I’m up a bit too late in the morning, checking the oil in the car. I was exhausted the night before and accidentally slept in and now I probably won’t get to my destination until dark. The fog from the night before is still hanging around, clinging to the road, and it’s drizzling and cold outside. I drive into Marathon to buy a pair of sweatpants and a coffee. Tim Horton’s has been replaced by Robin’s Donuts and that’s when I know I’m really, really far away from home.

Driving. Driving. Thunder Bay is busy and it’s almost nice to see traffic again. I stop in Kakabeka Falls for gas but I can’t be bothered to get out and look at the falls. More driving. Slow down in Upsala because that’s where the cops will get you — my dad’s warnings echo in my head as I take my foot off of the gas pedal. In Ignace I buy a sandwich and the cashier compliments my tattoo. I know I’m nearing my destination. When I see the sign for Highway 72… I keep driving. I can’t go yet. I’m too nervous.

I drive to Dryden and hit up Walmart for more comfortable clothes. I didn’t pack in a logical way and I have nothing to wear for pajamas. I drive all the way to Minnitaki and buy a pair of sheepskin slippers. I have to get to where I’m going eventually, so I turn around and head down the road. I’m terrified of moose. I’m terrified of this town. It takes forever to get there and the hotel room is even more expensive than it was in Marathon. I don’t have anything to eat but I don’t want to venture out to town to buy anything and besides, it’s pouring rain.

The next day I check out and go to my new apartment to move in. Turns out the landlady forgot when I was coming and it isn’t ready yet. I’m supposed to come back later that day. I drive to Dryden again, in my pajamas, buy magazines at Walmart and read all day in the parking lot in my car. When I return, I’m told I still can’t move in and I’ll have to find somewhere else to stay for the night.

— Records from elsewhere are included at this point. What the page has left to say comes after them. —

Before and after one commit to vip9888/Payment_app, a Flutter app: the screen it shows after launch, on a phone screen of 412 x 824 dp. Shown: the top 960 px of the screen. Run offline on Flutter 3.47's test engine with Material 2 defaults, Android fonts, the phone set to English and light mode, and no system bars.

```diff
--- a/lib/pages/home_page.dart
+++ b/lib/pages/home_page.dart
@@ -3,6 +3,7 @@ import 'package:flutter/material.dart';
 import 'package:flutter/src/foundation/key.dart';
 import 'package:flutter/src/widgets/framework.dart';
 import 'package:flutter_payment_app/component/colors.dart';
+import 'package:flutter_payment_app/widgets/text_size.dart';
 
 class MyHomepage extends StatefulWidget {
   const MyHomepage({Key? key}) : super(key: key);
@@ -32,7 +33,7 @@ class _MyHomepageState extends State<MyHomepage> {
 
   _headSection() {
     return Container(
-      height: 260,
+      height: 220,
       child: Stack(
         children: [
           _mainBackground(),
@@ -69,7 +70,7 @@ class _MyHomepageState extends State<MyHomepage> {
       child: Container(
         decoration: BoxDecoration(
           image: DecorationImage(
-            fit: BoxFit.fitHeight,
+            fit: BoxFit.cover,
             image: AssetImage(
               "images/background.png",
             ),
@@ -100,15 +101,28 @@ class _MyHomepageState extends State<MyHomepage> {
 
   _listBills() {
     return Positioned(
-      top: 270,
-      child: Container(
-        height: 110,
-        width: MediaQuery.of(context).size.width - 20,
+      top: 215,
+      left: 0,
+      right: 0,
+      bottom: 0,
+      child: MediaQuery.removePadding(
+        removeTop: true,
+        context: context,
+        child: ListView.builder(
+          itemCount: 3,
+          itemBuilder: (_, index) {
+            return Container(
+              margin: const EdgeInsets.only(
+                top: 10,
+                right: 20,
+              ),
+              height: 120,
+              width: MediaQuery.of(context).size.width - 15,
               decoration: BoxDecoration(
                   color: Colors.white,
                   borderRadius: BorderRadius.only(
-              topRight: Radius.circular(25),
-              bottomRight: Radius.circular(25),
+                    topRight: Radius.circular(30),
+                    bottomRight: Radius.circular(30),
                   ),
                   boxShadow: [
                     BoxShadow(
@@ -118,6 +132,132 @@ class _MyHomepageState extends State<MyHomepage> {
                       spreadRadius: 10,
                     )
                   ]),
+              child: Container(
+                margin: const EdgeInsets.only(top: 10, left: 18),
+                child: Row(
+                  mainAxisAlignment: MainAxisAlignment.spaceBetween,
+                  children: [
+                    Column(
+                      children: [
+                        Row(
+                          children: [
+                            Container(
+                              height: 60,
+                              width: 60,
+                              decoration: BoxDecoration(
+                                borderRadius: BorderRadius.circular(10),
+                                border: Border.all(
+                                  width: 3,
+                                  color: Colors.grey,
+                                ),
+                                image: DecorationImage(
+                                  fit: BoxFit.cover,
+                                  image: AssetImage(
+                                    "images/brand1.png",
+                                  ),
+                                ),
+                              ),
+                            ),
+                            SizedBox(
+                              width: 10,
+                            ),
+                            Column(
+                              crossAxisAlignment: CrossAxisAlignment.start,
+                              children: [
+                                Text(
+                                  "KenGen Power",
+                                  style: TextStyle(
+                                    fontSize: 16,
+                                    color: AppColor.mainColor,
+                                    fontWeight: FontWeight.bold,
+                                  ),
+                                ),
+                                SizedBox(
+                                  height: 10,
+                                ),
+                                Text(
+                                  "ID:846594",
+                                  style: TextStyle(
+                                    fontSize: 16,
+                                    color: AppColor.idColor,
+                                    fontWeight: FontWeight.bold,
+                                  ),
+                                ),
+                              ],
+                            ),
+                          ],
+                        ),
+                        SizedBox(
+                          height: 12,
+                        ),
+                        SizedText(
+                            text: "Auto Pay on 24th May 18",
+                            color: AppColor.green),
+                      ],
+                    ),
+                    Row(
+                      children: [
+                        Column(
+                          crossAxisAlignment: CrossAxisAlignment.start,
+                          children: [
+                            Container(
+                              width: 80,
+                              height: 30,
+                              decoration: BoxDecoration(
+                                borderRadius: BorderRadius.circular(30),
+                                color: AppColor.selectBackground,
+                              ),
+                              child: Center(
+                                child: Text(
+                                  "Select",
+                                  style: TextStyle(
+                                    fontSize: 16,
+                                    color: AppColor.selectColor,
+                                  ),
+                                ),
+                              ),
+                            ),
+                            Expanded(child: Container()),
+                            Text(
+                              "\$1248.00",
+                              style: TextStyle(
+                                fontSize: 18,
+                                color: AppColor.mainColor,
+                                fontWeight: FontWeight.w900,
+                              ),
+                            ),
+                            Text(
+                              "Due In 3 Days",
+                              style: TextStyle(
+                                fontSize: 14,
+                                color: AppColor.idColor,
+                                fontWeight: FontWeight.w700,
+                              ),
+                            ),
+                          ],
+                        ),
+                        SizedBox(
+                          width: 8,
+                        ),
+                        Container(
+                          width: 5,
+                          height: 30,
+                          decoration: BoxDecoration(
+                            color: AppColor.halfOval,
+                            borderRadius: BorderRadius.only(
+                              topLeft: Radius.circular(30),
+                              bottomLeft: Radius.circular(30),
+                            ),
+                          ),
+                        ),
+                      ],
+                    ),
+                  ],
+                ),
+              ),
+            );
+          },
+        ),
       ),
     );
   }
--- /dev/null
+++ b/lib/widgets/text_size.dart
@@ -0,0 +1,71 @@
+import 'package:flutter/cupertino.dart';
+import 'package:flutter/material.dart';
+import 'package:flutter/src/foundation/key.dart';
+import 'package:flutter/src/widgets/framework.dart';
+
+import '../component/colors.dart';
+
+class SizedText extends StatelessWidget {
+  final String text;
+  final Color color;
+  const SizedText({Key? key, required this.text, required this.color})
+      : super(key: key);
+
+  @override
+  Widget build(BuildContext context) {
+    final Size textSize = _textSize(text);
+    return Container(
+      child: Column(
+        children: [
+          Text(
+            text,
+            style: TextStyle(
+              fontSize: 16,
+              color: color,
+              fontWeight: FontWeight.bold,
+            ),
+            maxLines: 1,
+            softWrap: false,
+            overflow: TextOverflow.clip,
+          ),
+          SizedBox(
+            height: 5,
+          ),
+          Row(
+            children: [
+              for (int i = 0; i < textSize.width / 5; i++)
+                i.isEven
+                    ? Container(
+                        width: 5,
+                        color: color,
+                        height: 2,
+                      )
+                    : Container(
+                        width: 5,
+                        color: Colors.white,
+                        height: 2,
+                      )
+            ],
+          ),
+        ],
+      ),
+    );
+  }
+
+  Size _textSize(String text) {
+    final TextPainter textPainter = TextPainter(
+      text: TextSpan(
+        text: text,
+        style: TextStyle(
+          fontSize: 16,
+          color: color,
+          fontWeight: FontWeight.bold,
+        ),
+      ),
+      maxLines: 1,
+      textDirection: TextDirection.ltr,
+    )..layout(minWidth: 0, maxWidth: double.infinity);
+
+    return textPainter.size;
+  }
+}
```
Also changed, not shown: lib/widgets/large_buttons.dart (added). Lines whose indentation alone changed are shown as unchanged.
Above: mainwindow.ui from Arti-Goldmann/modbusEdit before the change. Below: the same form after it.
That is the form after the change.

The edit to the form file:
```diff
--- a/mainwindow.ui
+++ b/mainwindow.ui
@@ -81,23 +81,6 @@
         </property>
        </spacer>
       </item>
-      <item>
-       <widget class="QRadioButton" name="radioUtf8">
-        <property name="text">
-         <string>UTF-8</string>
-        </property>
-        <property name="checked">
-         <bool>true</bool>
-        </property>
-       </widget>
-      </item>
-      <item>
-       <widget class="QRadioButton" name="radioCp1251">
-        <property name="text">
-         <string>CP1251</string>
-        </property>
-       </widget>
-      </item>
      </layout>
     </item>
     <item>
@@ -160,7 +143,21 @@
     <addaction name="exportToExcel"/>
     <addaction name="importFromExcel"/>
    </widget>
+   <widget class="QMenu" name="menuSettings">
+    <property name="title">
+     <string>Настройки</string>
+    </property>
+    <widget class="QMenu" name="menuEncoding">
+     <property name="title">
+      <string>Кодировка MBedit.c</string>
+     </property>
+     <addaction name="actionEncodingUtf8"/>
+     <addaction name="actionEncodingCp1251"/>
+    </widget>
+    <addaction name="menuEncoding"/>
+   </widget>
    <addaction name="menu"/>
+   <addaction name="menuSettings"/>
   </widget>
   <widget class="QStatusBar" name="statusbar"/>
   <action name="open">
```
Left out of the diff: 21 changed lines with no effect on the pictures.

I try to call my Dad but my cell phone stopped working somewhere around Nipigon. I can receive calls but I can’t make them, so I text him to call me. I get about three words in and burst into tears, homeless, homesick, and broke. I check into a different hotel and Dad tells me where he hid the champagne in my car. I drink it from the bottle while lounging in the discoloured bathwater in my hotel room, reading the book of Mormon because there isn’t anything else in the room.

Halloween. I wake up dejected and spend the day eating chocolate covered banana chips that I bought in Ottawa and a few green apples I had stashed in the car. I watch scary movies and wonder what, exactly, I’ve got myself into. I finally get to move into my apartment later that day. It doesn’t have a stove and there are random frozen fish stockpiled in the freezer, but I can finally hang my pictures on the wall and unpack my car.

I go to work the next day. From my driver’s seat window, I see a guy bounding down the stairs and think, “Yay! I get to work with a boy!”

The rest, as it’s said, is history. I settle into work. I move four more times. I go on a date with the boy from work. I fly in a few bush planes. I get stuck in lots of blizzards. I travel, in all directions, even further north. Even further north than highways exist.

I witness real northern lights, not tricky paper mills. I witness the most glorious sunsets I’ve ever seen.

I fish. I snowshoe. I lose track of all the animals I’ve seen — moose, bears, a few beavers, a lynx, a handful of wolves, deer… I cook Thanksgiving dinner in a former Mennonite school on a gas stove. By myself.

I celebrate birthdays, Christmases, and life. I make friends. People say hi to me in the grocery store. I survive not just one winter, but two. Two summers, two springs and two falls. I trade the station wagon for something a little more rugged, with an actual block heater and four-wheel drive.

I fall more in love than I ever thought I could. I stop running away from life and embrace it instead. I stay. I don’t leave. I’m here.

Happy anniversary to me.